In the initial Colorado probe, First American agreed to refund about $24 million to consumers nationwide without admitting liability or wrongdoing.
In late June, a Broomfield, Colo., title insurance company under investigation for allegedly attempting to give kickbacks for referrals agreed to pay a penalty of $10,000 to the Colorado Division of Insurance.
"While we don't believe our actual practices violated any laws…we now know that parts of our internal marketing have been vague and confusing. Therefore, we have agreed to a settlement," said Mark Marone, one of the owners of Horizon Title, which does business as American Liberty Title, of the settlement.
Recently, Toll began investigating companies engaged in affiliated business arrangements for possible similar misdeeds.

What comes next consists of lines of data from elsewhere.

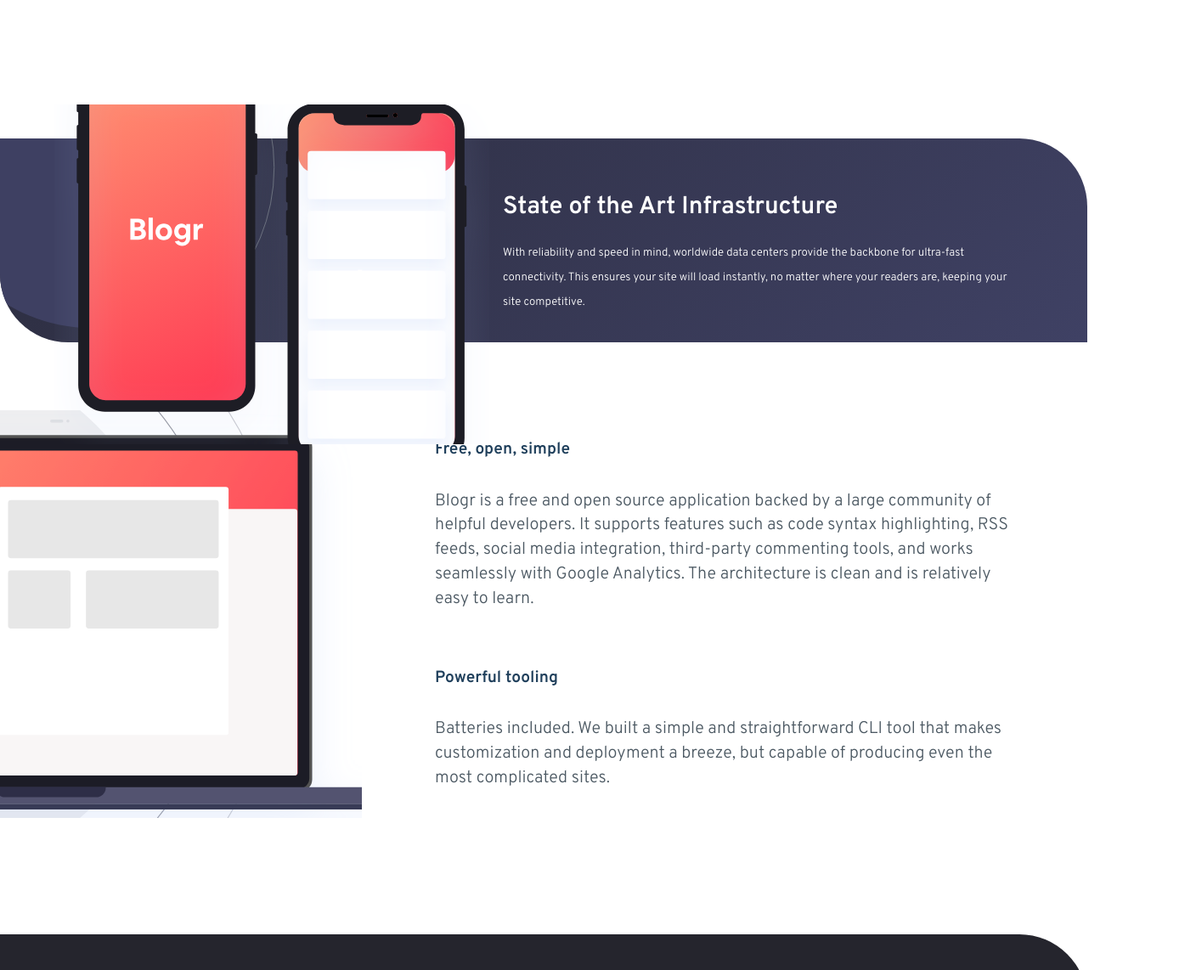
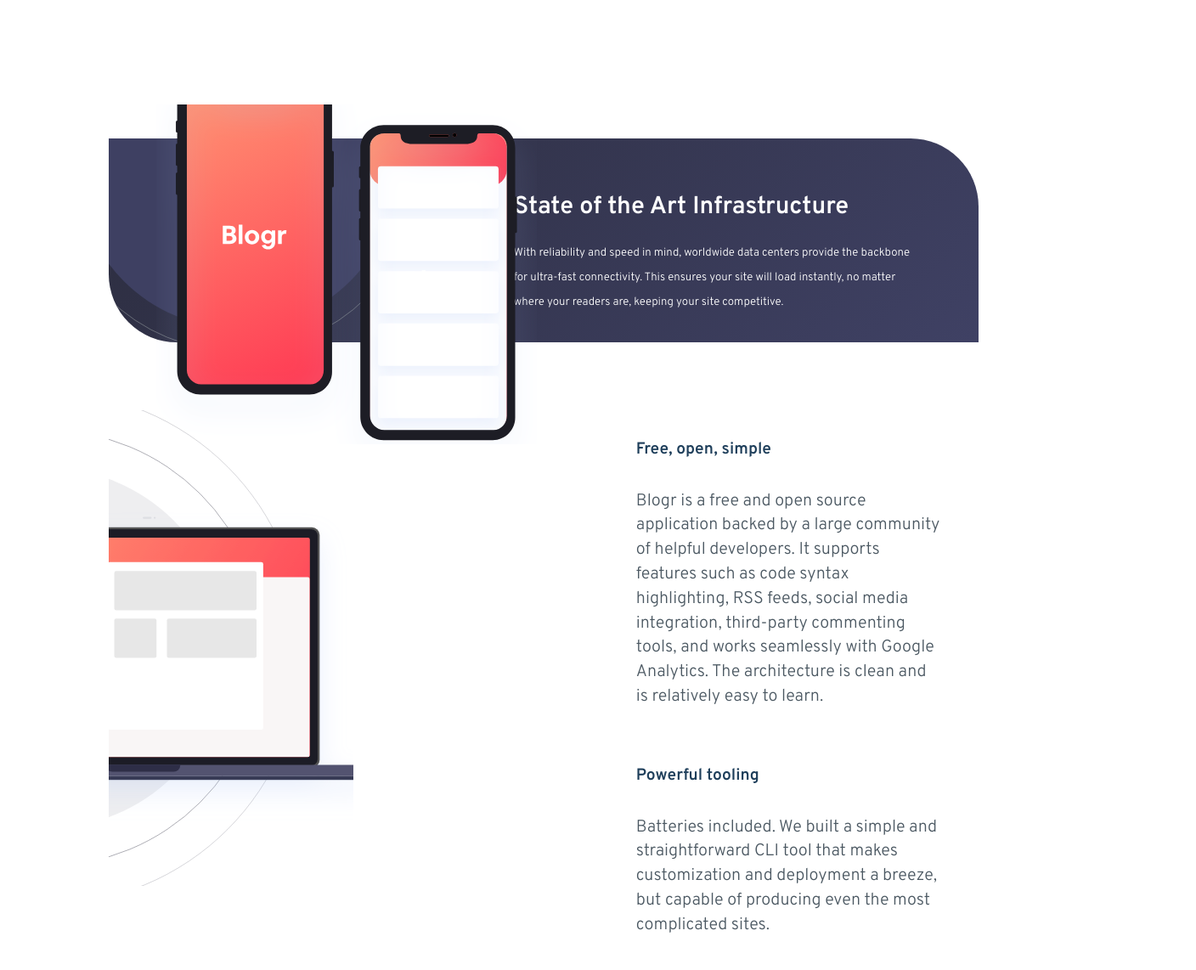
Before and after one commit to AOcelopilli/frontendMentor-blogrLandingPage, a website: page index.html in a window 1280 px wide. Shown: the part 1250-2392 px from the top of the page at 85% size, 1408 px wide, since content can reach past the window. Drawn offline with Linux system fonts and the light colour scheme.

Commit message:
section:desktop  state middle img size fixed

```diff
--- a/styles/sass/_layout-desktop.scss
+++ b/styles/sass/_layout-desktop.scss
@@ -96,7 +96,7 @@
 
     .central-img {
       transform: translate(12.5%, 0%);
-      width: 40%;
+      width: 35vw;
       height: 50vh;
       z-index: 10;
       grid-column: span 3;
@@ -141,8 +141,8 @@
 
     .middle-img {
       background-image: url(../images/illustration-laptop-desktop.svg);
-      height: 60vh;
-      width: 200%;
+      height: 70vh;
+      width: 45vw;
       transform: translate(-50%, 0%);
       grid-column: 1/2;
       grid-row: 3/5;
--- a/styles/sass/_variables.scss
+++ b/styles/sass/_variables.scss
@@ -1,12 +1,11 @@
-
 /* === FONTS === */
 /* font size */
 $font-size: 16px;
 /* --- overpass --- */
-@import url('https://fonts.googleapis.com/css2?family=Overpass:wght@300;600&display=swap');
+@import url("https://fonts.googleapis.com/css2?family=Overpass:wght@300;600&display=swap");
 $font-overpass: "Overpass", sans-serif;
 /* --- ubuntu --- */
-@import url('https://fonts.googleapis.com/css2?family=Ubuntu:wght@400;500;700&display=swap');
+@import url("https://fonts.googleapis.com/css2?family=Ubuntu:wght@400;500;700&display=swap");
 $font-ubuntu: "ubuntu", sans-serif;
 
 /* === COLORS === */
@@ -38,13 +37,20 @@
 $gradiant2-to: hsl(237, 23%, 32%);
 
 /* === RESET === */
-*,*::before,*::after{
+*,
+*::before,
+*::after {
   box-sizing: border-box;
   margin: 0;
   padding: 0;
 }
 
-html{
+html {
   font-family: $font-overpass;
   font-size: $font-size;
 }
+
+body {
+  max-width: 1024px;
+  margin: 0 auto;
+}
```
Also changed, not shown: styles/styles.css, 1 other file.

Several years ago, the U.S. Department of Housing and Urban Development, which polices RESPA, began allowing title insurance companies, private mortgage insurance companies and others to form affiliated business arrangements.
In a typical arrangement, a real estate brokerage will set up a joint venture with a mortgage lender, for example. The partnership typically provides an in-house, one-stop shopping experience for the home buyer or seller, offering brokerage, lending, and even closing services under one roof.
Copyright 2005 Inman News